Today’s watercolor experiment:
I began with wet paper again today. I wasn’t planning to practice cloud making so the degree of wetness wasn’t critical. (Note: on occasions when I was attempting to paint clouds, I frequently didn’t wait long enough for the soaked paper to dry sufficiently to form a nice fluffy clouds. Instead, I ended up with a sky filled with spider-webby looking objects.) However, the wetness was just right today.
I started with wide Payne’s gray sweeps; a partial ultramarine blue spiral bordering one of the grays; and a another concentric sweep of rose ultramarine. On an impulse, I extended the point of the peacock blue ‘bee sting’ I painted, to divide the gray swirls, and finished the first stage by painting a yellow strip adjacent to the peacock blue.
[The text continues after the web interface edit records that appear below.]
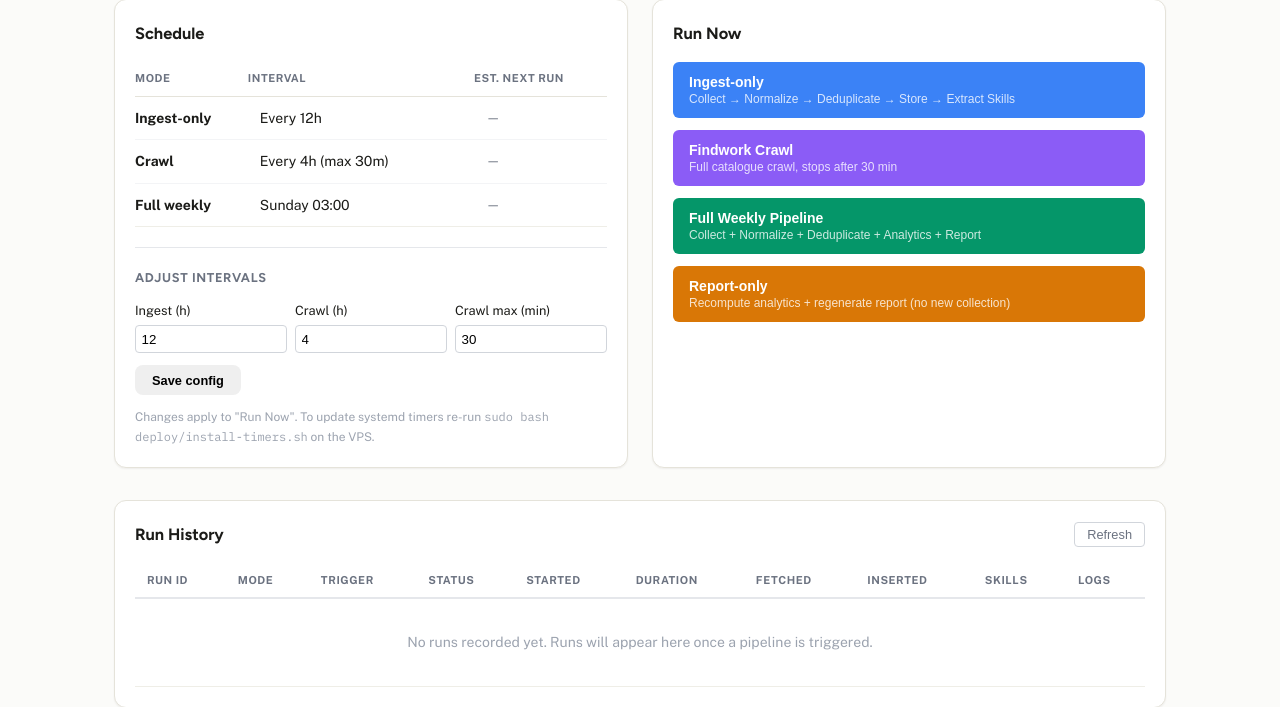
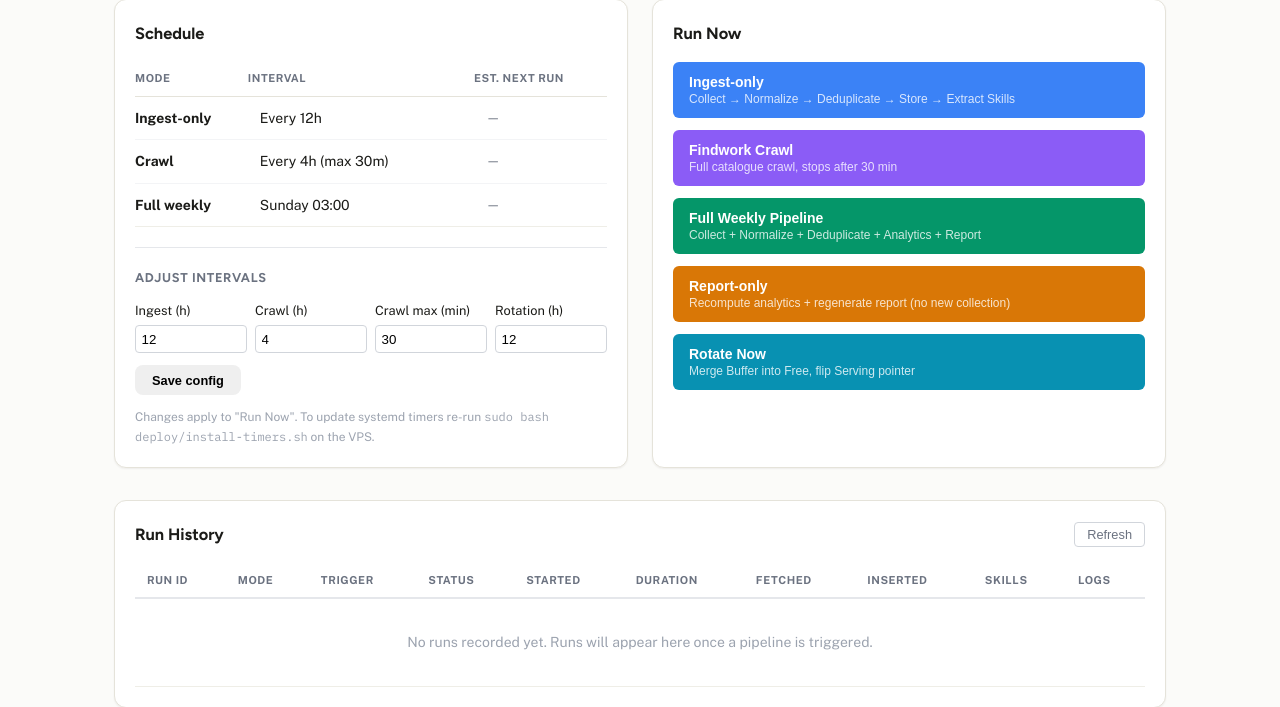
Before and after one commit to mmujtaba0085/job-market-intelligence, a Flask app: page /admin/pipeline in a window 1280 px wide. Shown: the part 181-888 px from the top of the page. Run offline with Flask 3, Linux system fonts and the light colour scheme; the visitor is signed in with stand-in values (Sample User, id 1); data comes from the database, SQL or seed files in the repository; data that the repository does not hold is empty; parts of the project's set-up code (start-up, migrations or seed data) failed here and were passed over.

Commit message:
feat: add Rotate Now button and rotation interval config to admin pipeline UI

```diff
--- a/templates/admin_pipeline.html
+++ b/templates/admin_pipeline.html
@@ -54,7 +54,7 @@
       <!-- Interval config -->
       <form id="config-form" style="margin-top:1.25rem;padding-top:1.25rem;border-top:1px solid #e5e7eb">
         <h4 style="margin:0 0 0.75rem;font-size:0.8rem;text-transform:uppercase;letter-spacing:.05em;color:#6b7280">Adjust Intervals</h4>
-        <div style="display:grid;grid-template-columns:1fr 1fr 1fr;gap:0.5rem;margin-bottom:0.75rem">
+        <div style="display:grid;grid-template-columns:1fr 1fr 1fr 1fr;gap:0.5rem;margin-bottom:0.75rem">
           <label style="font-size:0.8rem">
             Ingest (h)
             <input name="ingest_interval_hours" type="number" min="1" max="168"
@@ -71,6 +71,12 @@
             Crawl max (min)
             <input name="crawl_max_runtime_minutes" type="number" min="5" max="120"
               value="{{ config.crawl_max_runtime_minutes }}"
+              style="width:100%;margin-top:0.25rem;padding:0.35rem;border:1px solid #d1d5db;border-radius:4px">
+          </label>
+          <label style="font-size:0.8rem">
+            Rotation (h)
+            <input name="rotation_max_interval_hours" type="number" min="1" max="72"
+              value="{{ config.rotation_max_interval_hours }}"
               style="width:100%;margin-top:0.25rem;padding:0.35rem;border:1px solid #d1d5db;border-radius:4px">
           </label>
         </div>
@@ -109,6 +115,12 @@
           style="background:#d97706;color:#fff;border:none;border-radius:6px;padding:0.75rem 1rem;cursor:pointer;text-align:left;font-size:0.875rem">
           <strong>Report-only</strong>
           <span style="display:block;font-size:0.75rem;opacity:.8;margin-top:2px">Recompute analytics + regenerate report (no new collection)</span>
+        </button>
+
+        <button onclick="triggerRotate()" class="run-btn"
+          style="background:#0891b2;color:#fff;border:none;border-radius:6px;padding:0.75rem 1rem;cursor:pointer;text-align:left;font-size:0.875rem">
+          <strong>Rotate Now</strong>
+          <span style="display:block;font-size:0.75rem;opacity:.8;margin-top:2px">Merge Buffer into Free, flip Serving pointer</span>
         </button>
       </div>
       <div id="run-msg" style="margin-top:0.75rem;font-size:0.875rem;color:#6b7280;display:none"></div>
@@ -212,6 +224,36 @@ async function triggerRun(mode) {
   }
 }
 
+async function triggerRotate() {
+  const btn = document.querySelector('button[onclick="triggerRotate()"]');
+  btn.disabled = true;
+  btn.style.opacity = '0.6';
+  const msg = document.getElementById('run-msg');
+  msg.style.display = 'block';
+  msg.style.color = '#6b7280';
+  msg.textContent = 'Rotating…';
+
+  try {
+    const r = await fetch('/admin/pipeline/rotate', { method: 'POST', headers: {'X-CSRFToken': csrf} });
+    const data = await r.json();
+    if (r.ok) {
+      msg.style.color = '#059669';
+      msg.textContent = data.rotated
+        ? `Rotated: merged ${data.merged} job(s), now serving ${data.new_serving}.`
+        : 'Skipped: site busy, try again shortly.';
+    } else {
+      msg.style.color = '#dc2626';
+      msg.textContent = data.error || 'Failed to rotate';
+    }
+  } catch(e) {
+    msg.style.color = '#dc2626';
+    msg.textContent = 'Network error';
+  } finally {
+    btn.disabled = false;
+    btn.style.opacity = '1';
+  }
+}
+
 document.getElementById('config-form').addEventListener('submit', async e => {
   e.preventDefault();
   const fd = new FormData(e.target);
--- a/web_viewer.py
+++ b/web_viewer.py
@@ -2970,11 +2970,19 @@ def admin_pipeline_run():
     return jsonify({"run_id": run_id, "mode": mode, "status": "started"})
 
 
+@app.route("/admin/pipeline/rotate", methods=["POST"])
+@require_admin
+def admin_pipeline_rotate():
+    from src.db_rotation import rotate
+    result = rotate()
+    return jsonify(result)
+
+
 @app.route("/admin/pipeline/config", methods=["POST"])
 @require_admin
 def admin_pipeline_config():
     from src.pipeline_monitor import set_config
-    allowed = {"ingest_interval_hours", "crawl_interval_hours", "crawl_max_runtime_minutes"}
+    allowed = {"ingest_interval_hours", "crawl_interval_hours", "crawl_max_runtime_minutes", "rotation_max_interval_hours"}
     updated = []
     for key in allowed:
         val = request.form.get(key, "").strip()
```
Also changed, not shown: tests/test_admin_pipeline_rotate_route.py (added, +114 -0 lines).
I let the painting dry, and when I came back, I overpainted the ultramarine blue ‘number six’ with gray to create a larger ‘6’. I also overpainted most of the yellow with the ultramarine.
The idea that was in my mind when I began this composition was: weather. The gray brushstrokes could easily have represented wind or other atmospheric conditions. I could have been influenced subconsciously by the blizzard now hammering the east coast.
However, my impulse to draw the line through the gray changed my focus. Now the wide gray expanses reminded me of the sulci (gray matter folds) in the brain. The dividing line now made sense: it separated the two halves of the brain.
To complete the composition artistically (and anatomically) I had to fill in the only missing component, the blood-brain barrier, which I did, with Winsor red.
I was going to call this post ‘Evolution’ because it reflects not so much my artistic process, but how my thoughts changed about the very image I was creating while I was creating it.